The suggestion is that the vaccine that eliminated polio had an unintended consequence. The elimination of the poliovirus left a vacuum that was ﬁlled by enteroviruses that inhabited the gut and were able to multiply, spill into the bloodstream and enter the spinal cord and brain.
In 1990 Dr Dowsett looked for antibodies to non-polio enterovirus in her CFS/ME patients. Fifty percent had antibodies to the ﬁrst non-polio enterovirus ever discovered – the coxsackie B virus. Apparently neuron damage, weakness, paralysis and symptoms of brain fatigue caused by non-polio enteroviruses can be so similar as to be indistinguishable from the actions of polioviruses. One coxsackie virus, named A7, produces paralytic symptoms so similar to polio that it has been named poliovirus type IV (see Nash’s (1989) linking of this virus with FMS, cited above).
The hypothesis is that the ‘disguised form’ that polio may now be taking is not a disguise at all, but replacement by another enterovirus. This suggests that the oral polio vaccine is ‘causing’ chronic fatigue syndrome by making way for other enteroviruses to grow in the intestines and be able to do damage such as that caused by the poliovirus, except that with CFS/ME the damage is most frequently found in brain-activating system neurons, leading to fatigue, not in the spinal cord causing paralysis.
A review in 2006 by Ablin et al that has evaluated an infectious etiology for FMS concluded that [an infectious] causation remains tentative and that evidence of the utility of antibiotic or anti-viral treatment in fibromyalgia or CFS is lacking - as a result of contradictory research studies.
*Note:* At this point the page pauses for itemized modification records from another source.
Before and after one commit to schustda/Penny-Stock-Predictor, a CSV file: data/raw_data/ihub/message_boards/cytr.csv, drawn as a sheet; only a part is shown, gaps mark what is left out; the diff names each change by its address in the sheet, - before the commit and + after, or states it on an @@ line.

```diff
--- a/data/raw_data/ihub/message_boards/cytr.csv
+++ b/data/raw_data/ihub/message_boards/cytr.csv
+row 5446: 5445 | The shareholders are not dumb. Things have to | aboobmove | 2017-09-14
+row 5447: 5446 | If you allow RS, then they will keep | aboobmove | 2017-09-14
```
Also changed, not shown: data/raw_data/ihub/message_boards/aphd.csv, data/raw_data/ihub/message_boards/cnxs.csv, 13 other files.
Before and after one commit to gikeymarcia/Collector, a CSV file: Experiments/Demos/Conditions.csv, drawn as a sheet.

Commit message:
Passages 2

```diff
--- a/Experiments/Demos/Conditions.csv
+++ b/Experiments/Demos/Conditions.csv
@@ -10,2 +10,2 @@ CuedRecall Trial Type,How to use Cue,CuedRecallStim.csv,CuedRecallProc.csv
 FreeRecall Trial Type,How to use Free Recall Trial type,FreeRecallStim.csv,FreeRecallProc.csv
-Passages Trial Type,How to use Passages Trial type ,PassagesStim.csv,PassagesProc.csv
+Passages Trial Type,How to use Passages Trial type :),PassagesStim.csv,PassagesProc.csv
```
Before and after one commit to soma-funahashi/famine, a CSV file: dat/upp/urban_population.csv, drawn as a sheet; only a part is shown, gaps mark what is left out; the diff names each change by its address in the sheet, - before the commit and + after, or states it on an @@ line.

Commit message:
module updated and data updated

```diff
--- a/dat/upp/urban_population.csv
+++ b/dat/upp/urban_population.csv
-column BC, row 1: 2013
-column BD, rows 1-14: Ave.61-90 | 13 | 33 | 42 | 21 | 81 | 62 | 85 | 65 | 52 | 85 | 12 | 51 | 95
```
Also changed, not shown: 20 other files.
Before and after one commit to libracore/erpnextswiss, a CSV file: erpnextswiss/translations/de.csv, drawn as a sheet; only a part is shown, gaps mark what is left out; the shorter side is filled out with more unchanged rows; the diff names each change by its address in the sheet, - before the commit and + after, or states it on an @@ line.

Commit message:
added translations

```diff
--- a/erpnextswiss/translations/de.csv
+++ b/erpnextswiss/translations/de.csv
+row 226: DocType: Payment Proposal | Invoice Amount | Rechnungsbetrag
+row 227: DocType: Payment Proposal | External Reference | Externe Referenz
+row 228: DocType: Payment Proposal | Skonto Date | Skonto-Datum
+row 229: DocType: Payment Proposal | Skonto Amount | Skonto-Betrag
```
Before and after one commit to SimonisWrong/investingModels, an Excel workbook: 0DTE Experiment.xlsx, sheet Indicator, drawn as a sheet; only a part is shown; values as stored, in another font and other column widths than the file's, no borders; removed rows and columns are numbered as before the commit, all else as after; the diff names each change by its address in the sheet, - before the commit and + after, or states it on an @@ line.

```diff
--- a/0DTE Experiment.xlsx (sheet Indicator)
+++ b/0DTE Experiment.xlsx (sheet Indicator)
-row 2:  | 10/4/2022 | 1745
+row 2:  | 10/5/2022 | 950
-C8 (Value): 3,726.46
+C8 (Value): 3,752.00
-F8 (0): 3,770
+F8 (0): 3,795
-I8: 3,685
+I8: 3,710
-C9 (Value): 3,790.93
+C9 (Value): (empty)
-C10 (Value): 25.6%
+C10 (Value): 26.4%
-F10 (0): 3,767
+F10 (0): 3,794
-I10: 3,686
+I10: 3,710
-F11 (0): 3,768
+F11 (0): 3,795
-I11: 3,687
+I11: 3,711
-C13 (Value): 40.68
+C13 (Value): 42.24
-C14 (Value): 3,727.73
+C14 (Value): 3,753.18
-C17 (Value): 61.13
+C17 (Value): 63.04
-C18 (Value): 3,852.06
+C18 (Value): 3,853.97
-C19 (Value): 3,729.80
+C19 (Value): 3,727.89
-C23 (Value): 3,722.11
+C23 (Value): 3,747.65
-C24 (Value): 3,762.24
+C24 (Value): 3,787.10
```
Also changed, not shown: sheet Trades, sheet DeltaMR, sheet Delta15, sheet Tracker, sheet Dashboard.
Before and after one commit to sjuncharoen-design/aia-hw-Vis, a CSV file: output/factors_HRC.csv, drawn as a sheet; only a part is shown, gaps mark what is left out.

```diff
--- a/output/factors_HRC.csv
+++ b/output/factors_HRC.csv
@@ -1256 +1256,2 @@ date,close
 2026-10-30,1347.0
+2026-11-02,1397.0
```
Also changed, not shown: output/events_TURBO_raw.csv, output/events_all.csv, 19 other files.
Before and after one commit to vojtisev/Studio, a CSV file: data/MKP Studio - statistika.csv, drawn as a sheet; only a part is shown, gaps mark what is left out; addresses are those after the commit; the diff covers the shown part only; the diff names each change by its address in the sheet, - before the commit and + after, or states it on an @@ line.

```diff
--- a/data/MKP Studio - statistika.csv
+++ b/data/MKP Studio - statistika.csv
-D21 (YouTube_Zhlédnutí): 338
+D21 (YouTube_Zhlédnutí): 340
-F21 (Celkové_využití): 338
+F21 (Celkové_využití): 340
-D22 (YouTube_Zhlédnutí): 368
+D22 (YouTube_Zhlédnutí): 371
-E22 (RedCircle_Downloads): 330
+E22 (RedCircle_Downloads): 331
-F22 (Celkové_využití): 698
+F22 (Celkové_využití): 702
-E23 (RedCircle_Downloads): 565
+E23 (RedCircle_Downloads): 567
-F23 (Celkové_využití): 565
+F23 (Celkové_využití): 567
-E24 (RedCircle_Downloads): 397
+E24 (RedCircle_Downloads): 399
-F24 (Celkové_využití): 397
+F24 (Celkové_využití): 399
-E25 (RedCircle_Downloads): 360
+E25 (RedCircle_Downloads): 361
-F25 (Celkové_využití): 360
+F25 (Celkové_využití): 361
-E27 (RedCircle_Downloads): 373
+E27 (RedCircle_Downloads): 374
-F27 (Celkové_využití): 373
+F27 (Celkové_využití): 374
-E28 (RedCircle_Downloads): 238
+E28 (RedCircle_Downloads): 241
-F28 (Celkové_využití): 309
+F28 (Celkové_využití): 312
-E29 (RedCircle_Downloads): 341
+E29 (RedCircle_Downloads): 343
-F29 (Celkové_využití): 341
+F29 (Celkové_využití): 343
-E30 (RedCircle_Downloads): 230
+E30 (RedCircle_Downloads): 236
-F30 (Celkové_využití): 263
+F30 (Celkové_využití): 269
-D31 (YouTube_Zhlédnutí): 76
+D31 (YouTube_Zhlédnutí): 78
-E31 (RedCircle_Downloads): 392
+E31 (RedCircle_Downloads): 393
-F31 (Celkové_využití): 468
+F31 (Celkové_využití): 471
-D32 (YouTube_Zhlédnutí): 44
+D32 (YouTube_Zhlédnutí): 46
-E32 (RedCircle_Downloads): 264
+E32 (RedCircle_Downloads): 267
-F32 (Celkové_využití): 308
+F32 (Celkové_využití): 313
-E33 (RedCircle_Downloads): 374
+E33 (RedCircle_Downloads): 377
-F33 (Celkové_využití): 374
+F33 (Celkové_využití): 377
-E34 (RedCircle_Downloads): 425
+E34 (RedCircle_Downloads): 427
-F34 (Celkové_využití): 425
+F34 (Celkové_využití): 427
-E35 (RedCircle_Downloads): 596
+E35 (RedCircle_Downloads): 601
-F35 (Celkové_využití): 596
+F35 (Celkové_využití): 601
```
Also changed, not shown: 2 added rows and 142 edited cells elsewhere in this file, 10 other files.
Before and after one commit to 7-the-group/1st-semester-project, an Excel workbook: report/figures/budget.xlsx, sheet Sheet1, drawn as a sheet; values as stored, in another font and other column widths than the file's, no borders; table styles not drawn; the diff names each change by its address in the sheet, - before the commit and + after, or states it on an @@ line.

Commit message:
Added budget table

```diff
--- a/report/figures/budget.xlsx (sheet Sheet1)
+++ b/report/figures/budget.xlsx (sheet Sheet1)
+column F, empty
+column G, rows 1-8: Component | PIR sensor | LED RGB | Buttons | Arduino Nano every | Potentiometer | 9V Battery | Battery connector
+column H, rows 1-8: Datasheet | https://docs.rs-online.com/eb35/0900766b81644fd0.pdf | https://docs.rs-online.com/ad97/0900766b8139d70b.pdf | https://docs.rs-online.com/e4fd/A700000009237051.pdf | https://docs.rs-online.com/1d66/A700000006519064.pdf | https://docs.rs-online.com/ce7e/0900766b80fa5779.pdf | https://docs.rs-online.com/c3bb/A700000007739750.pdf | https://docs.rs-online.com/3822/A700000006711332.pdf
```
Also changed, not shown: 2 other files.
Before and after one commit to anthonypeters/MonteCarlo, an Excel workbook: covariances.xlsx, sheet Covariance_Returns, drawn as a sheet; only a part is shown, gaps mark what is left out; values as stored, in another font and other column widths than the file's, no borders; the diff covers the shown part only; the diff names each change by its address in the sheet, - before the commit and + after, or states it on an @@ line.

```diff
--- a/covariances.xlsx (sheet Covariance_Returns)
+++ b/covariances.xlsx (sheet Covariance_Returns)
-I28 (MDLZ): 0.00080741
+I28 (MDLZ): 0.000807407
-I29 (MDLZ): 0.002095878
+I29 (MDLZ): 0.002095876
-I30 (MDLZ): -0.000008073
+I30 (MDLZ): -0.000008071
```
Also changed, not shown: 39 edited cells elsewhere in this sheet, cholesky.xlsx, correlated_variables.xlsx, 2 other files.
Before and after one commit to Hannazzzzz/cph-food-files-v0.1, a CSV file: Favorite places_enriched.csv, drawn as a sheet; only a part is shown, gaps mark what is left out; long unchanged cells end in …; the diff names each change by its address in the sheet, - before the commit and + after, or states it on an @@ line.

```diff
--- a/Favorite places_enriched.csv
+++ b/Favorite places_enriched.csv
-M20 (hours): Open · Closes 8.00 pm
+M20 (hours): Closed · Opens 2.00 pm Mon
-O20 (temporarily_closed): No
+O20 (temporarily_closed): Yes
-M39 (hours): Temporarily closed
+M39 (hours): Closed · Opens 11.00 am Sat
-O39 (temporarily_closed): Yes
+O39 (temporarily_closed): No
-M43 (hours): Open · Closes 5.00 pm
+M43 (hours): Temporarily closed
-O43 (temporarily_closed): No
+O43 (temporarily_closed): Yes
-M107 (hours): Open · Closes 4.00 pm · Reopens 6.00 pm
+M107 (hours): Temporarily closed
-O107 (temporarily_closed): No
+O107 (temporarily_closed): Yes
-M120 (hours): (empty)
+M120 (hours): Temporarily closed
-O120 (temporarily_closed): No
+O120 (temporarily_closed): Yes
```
Comment: Anecdotal connections between infection and FMS are common. Studies are cointradictory. Antiviral and antibiotic medication alone do not seem to offer predictable benefits. There is more to learn about the possibile etiological role of infectious agents in the evolution of FMS and CFS.
© Leon Chaitow 2008
About the Author:
Leon Chaitow ND DO is a respected osteopathic and naturopathic practitioner and teacher. He is author of over 60 books, including Fibromyalgia Syndrome: A Practitioners Guide to Treatment (for Elsevier), and also Fibromyalgia & Muscle Pain, a self-treatment guide (for Thorsons/HarperCollins).
He is editor of the peer reviewed Journal of Bodywork & Movement Therapies (Elsevier) and was for many years senior lecturer, on the Therapeutic Bodywork degree courses, which he helped to design, at the School of Integrated Health, University of Westminster London, where is now a Honorary Fellow. He continues to teach and to practice part time in London, when not in Corfu, Greece where he focuses on his writing.
His website is available at www.leonchaitow.com - which contains book details, as well as direct links to Amazon pages for purchase of these.
His blog is available via google at :http://chaitowschat-leon.blogspot.com/